The number of foreign visitors to Japan in 2008 turned downward for the first time in five years, totaling about 9.15 million, down 5,800, or 0.1 percent, from the previous year when it marked a record high, the Justice Ministry said Thursday in a preliminary report.
The number “was on the rise in the first half of the reporting year, but dwindled in the latter half against the backdrop of the global economic downturn and the yen’s surge,” a ministry official said.
The decline is said to be mainly attributable to a significant decrease in the number of visitors from South Korea, which saw its currency tumble sharply in the reporting year. They have accounted for about 30 percent of the total in recent years.
The number of Japanese traveling overseas meanwhile fell for the second straight year, down 7.6 percent from the year before to 15.99 million in a reflection of the slowing economy and the rise in airfares following crude oil price hikes, the ministry said.
Travel on decline
The number of Japanese trips lasting overnight or longer trips this year for business or pleasure will drop 1.3 percent from last year to 308.55 million, marking the seventh straight annual decline, top travel agency JTB Corp. forecast Thursday.

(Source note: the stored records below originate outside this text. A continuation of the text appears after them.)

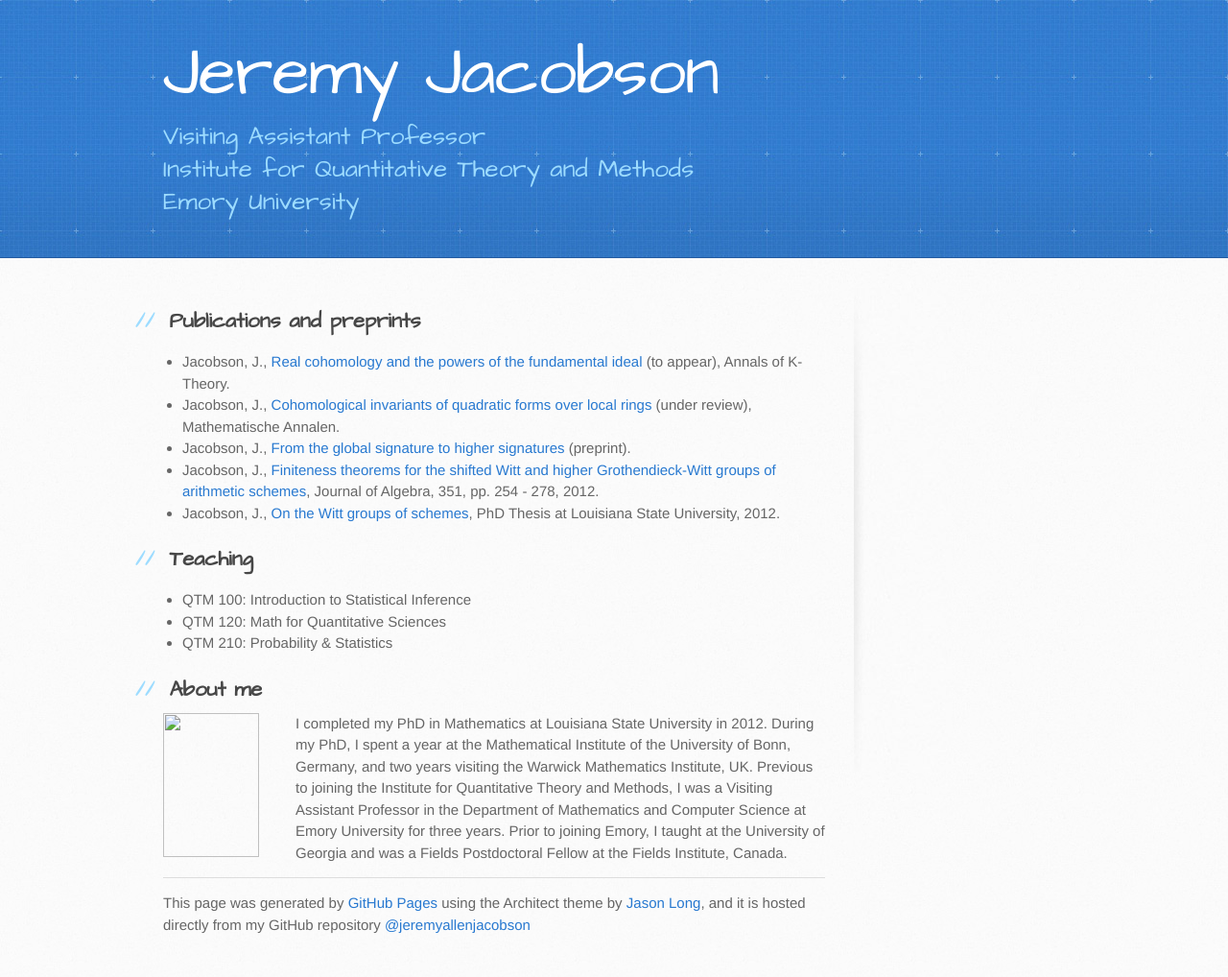
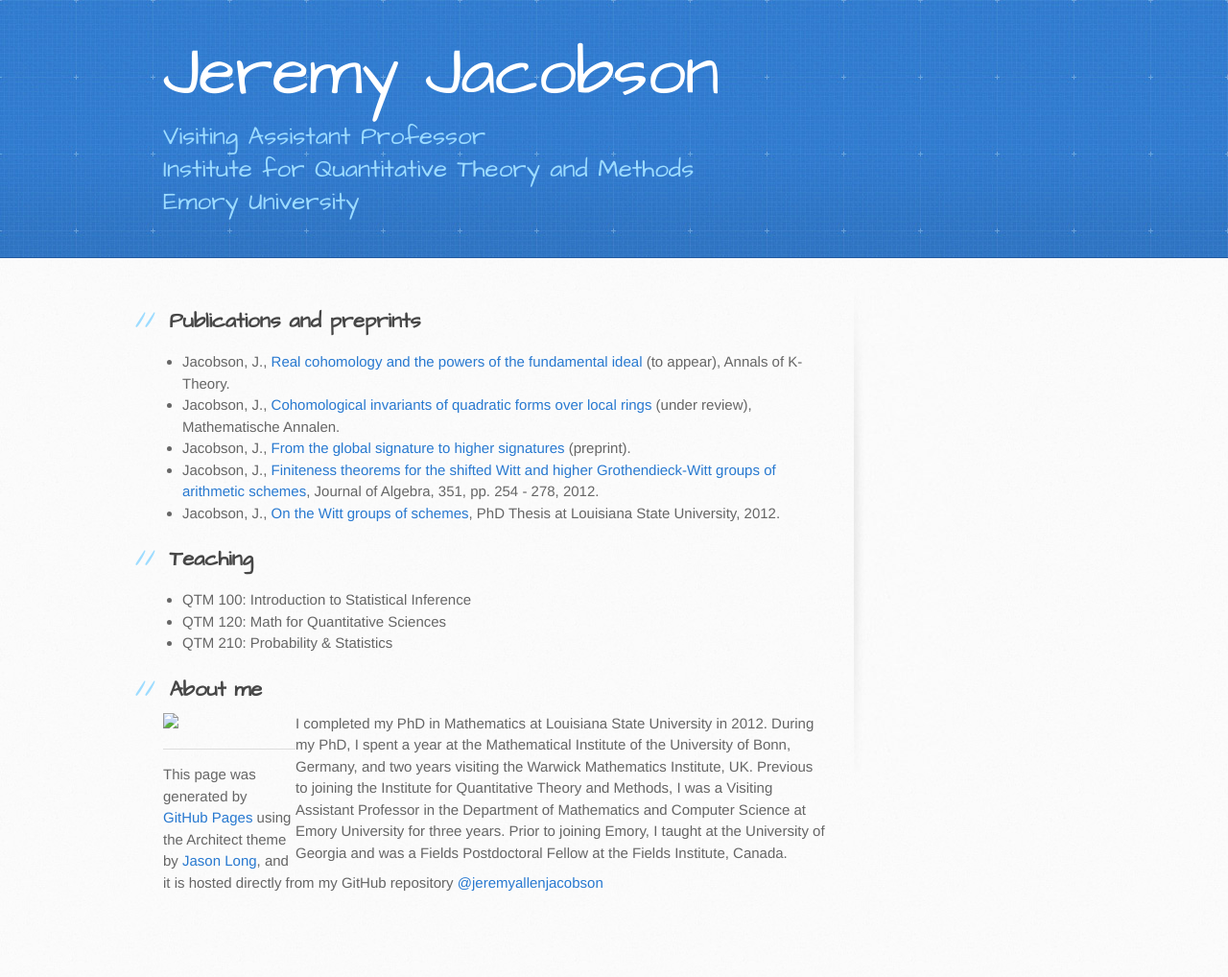
Before and after one commit to jeremyallenjacobson/jeremyallenjacobson.github.io, a Jekyll site: the page index.html, which Jekyll copies as it is, in a window 1280 px wide. Shown: the whole page at 96% size. Built offline with Jekyll 4.4.1, drawn with Linux system fonts in a browser that asks for light colours; after the commit the page ends 974 px from its top, so only the background shows below that.

Commit message:
Update index.html

```diff
--- a/index.html
+++ b/index.html
@@ -53,7 +53,7 @@
 
 <h2>
 <a id="about-me" class="anchor" href="#about-me" aria-hidden="true"><span aria-hidden="true" class="octicon octicon-link"></span></a>About me</h2>
-<div style="display:inline;text-align:left; "><img src="jeremyallenjacobson.github.io/images/jeremyjacobson.png" width="100" height="150" border="0"> <div style="float: right;
+<div style="display:inline;text-align:left; "><img src="jeremyallenjacobson.github.io/images/jeremyjacobson.png" > <div style="float: right;
   width: 80%"> I completed my PhD in Mathematics at Louisiana State University in 2012.
 During my PhD, I spent a year at the Mathematical Institute of the University of Bonn, Germany, and two years visiting the Warwick Mathematics Institute, UK. Previous to joining the Institute for Quantitative Theory and Methods, I was a Visiting Assistant Professor in the Department of Mathematics and Computer Science at Emory University for three years. Prior to joining Emory, I taught at the University of Georgia and was a Fields Postdoctoral Fellow at the Fields Institute, Canada.
 </div>
```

The economic crisis is expected to put a damper on travel even though weekends followed by three national holidays will occur in both May and September, making it easier to take a five-day vacation.